There is a fundamental cultural reason for this, and the idea that The Past was more magical than the present goes back to the very earliest fantastical stories.
As Mark Olson points out, it is an unavoidable fact that the world we live in does not have any magic in it. For pre-modern peoples, there were things that they could not satisfactorily explain, like the sun's heat, the changing of the seasons, or the phenomenon of lightning. On the other hand, there were no anthropomorphic gods walking among them. Zeus and Odin and Shang-Ti never appeared to their worshipers, so if those people were to believe that such gods really did take human form and really did work miracles on Earth, they had to believe that there had been a time in the past in which gods and magic were much more active.
So the natural human viewpoint with regard to magic is that it was more powerful in the past. For a writer like Tolkien, who (at least originally) was intentionally creating an alternative mythic past for the real world, it was thus inevitable that the grandeur and magic of the cosmology had to be decreasing over time, because the endpoint was today's magic-less world. Of course, not all writers are specifically trying to create such a mythopoeia, but there is still a natural inclination to make the past more magical than the present, because it makes the fictional world more relatable. Having a fictional world where the magic is decaying, where wizards and fantastical beasts are almost extinct, makes that world seem more like the real world, and it makes the viewpoint of the characters who inhabit that world more accessible to a real-world readership.

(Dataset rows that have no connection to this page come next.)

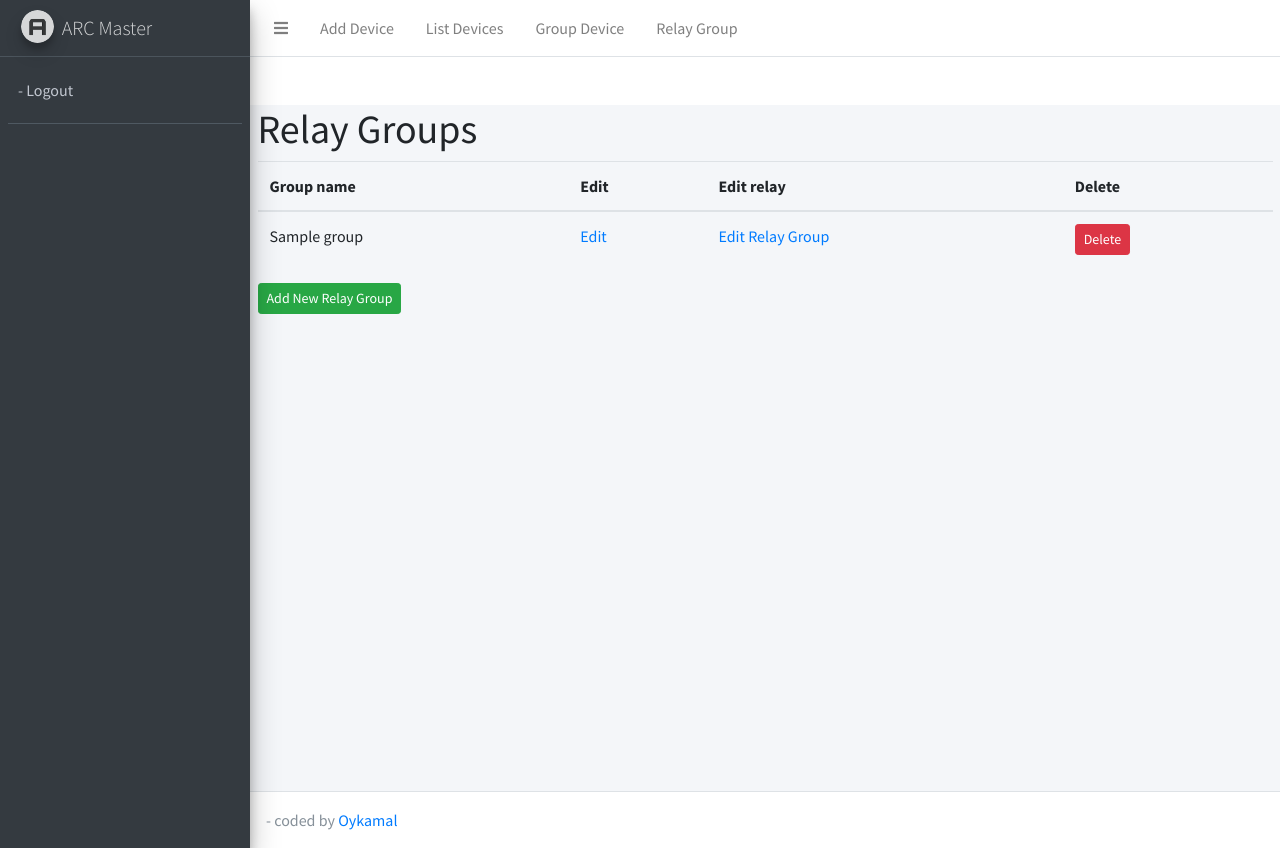
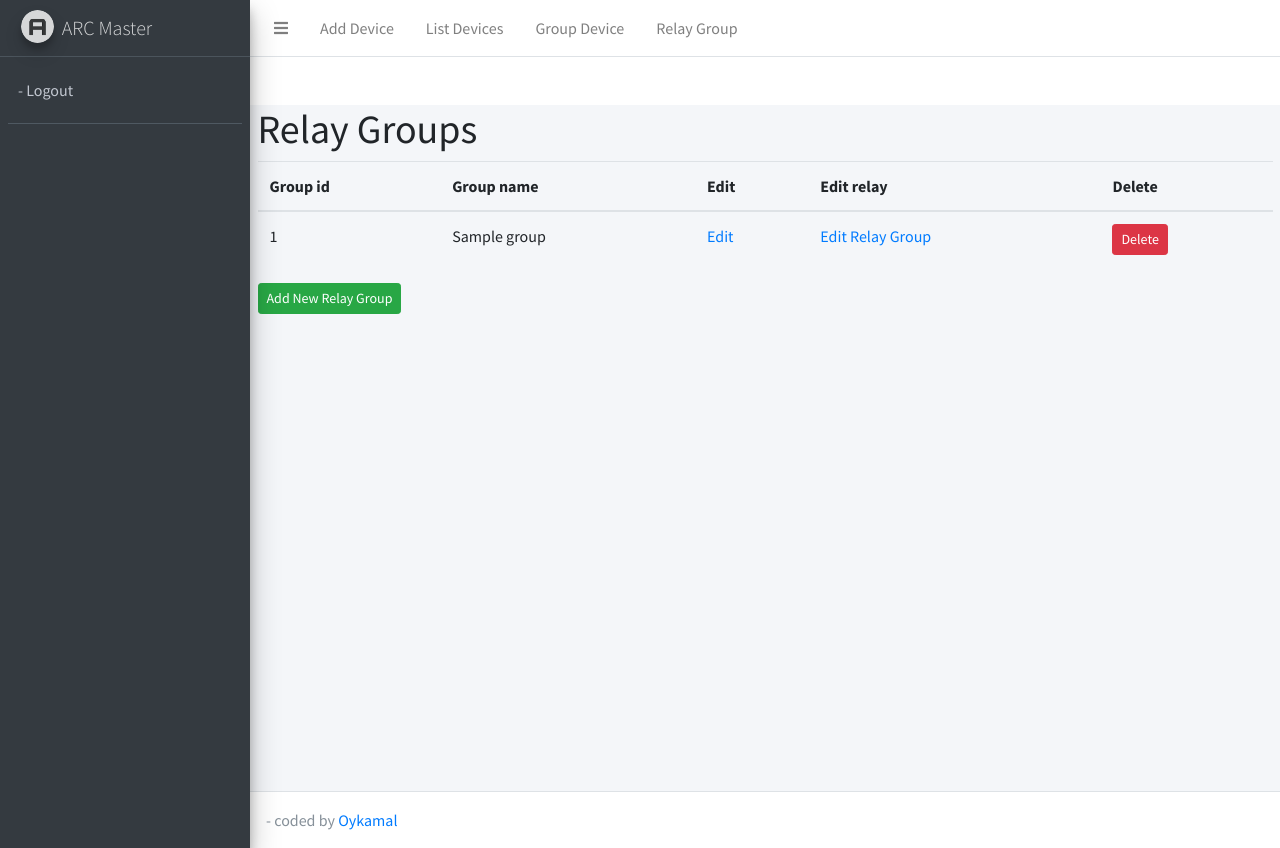
Before and after one commit to oyekamal/ARC---v4.0.0, a Flask app: page /relay_groups in a window 1280 px wide. Run offline with Flask 3, Linux system fonts and the light colour scheme; tables that the repository leaves empty hold one stand-in row (values such as "Sample post"); style sheets or scripts are compiled from the project's sources; some libraries are stand-ins or nearby versions.

Commit message:
master group updated

```diff
--- a/apps/templates/devices/relay_groups.html
+++ b/apps/templates/devices/relay_groups.html
@@ -39,6 +39,7 @@
     <table class="table">
         <thead>
             <tr>
+                <th>Group id</th>
                 <th>Group name</th>
                 <th>Edit</th>
                 <th>Edit relay</th>
@@ -48,6 +49,7 @@
         <tbody>
             {% for group in relay_groups %}
                 <tr>
+                    <td>{{ group.id }}</td>
                     <td>{{ group.group_name }}</td>
                     <td><a href="{{ url_for('device_blueprint.edit_relay_group', relay_group_id=group.id) }}">Edit</a></td>
                     <td>
```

Urban fantasy is, in some ways, a reaction against the idea that magic has been consistently in decay. This sub-genre posits that the magic is still here in the modern day. This opens up many new avenues of exploration and opportunities for interesting plots. However, for many readers, it is harder to maintain suspension of disbelief, because we know that there isn't really any magic in the today's world.
Quoting myself from here:
The idea that magic was much more plentiful in the past is very common, both in fantasy fiction and mythology. It makes sense that myths would tend to develop this way. While there are things in the everyday world that seem magical in varying degrees (earthquakes, lightning, the bodies of the heavens), the physical forms of gods are conspicuously absent. So there is posited (either implicitly or explicitly) to have been an age where magic was more common, and the gods were closer. There might or might not be a new age of magic coming in the future, perhaps at the end of the universe.
Fantasy writing, including my own, tends to follow this formula. One reason for this is that it’s familiar from myths and folklore; it’s been a convention of the fantasy genre before the genre even existed as such. Another reason is that fantasy is often set is a world that is supposed to approximate some epoch of Earth’s past—culturally or technologically. If too much magic was available, it would change the setting drastically. (This has been a real issue in some Dungeons & Dragons campaigns I’ve been involved in; they featured magical versions of the Industrial Revolution.) Yet a writer generally wants there to be enough powerful magic to tell a good story. A natural way of resolving this tension is if powerful magic exists, but it is hidden away; and even if it is uncovered, it cannot be duplicated.
Some authors have thought through the implications of the gradual decay of magic rather carefully. Others tend to accept it as a part of the standard fantasy setting without much explicit discussion. My father, when he was reading the Silmarillion, commented that he liked how, in Tolkien’s world, a great work of magic (like the Silmarils, or the Rings of Power) could only be created once; there would not be enough power left in the world to recreate such things. And it’s worth noting that the continued use of the Rings of Elves was a major driver of the elven economy in Middle Earth.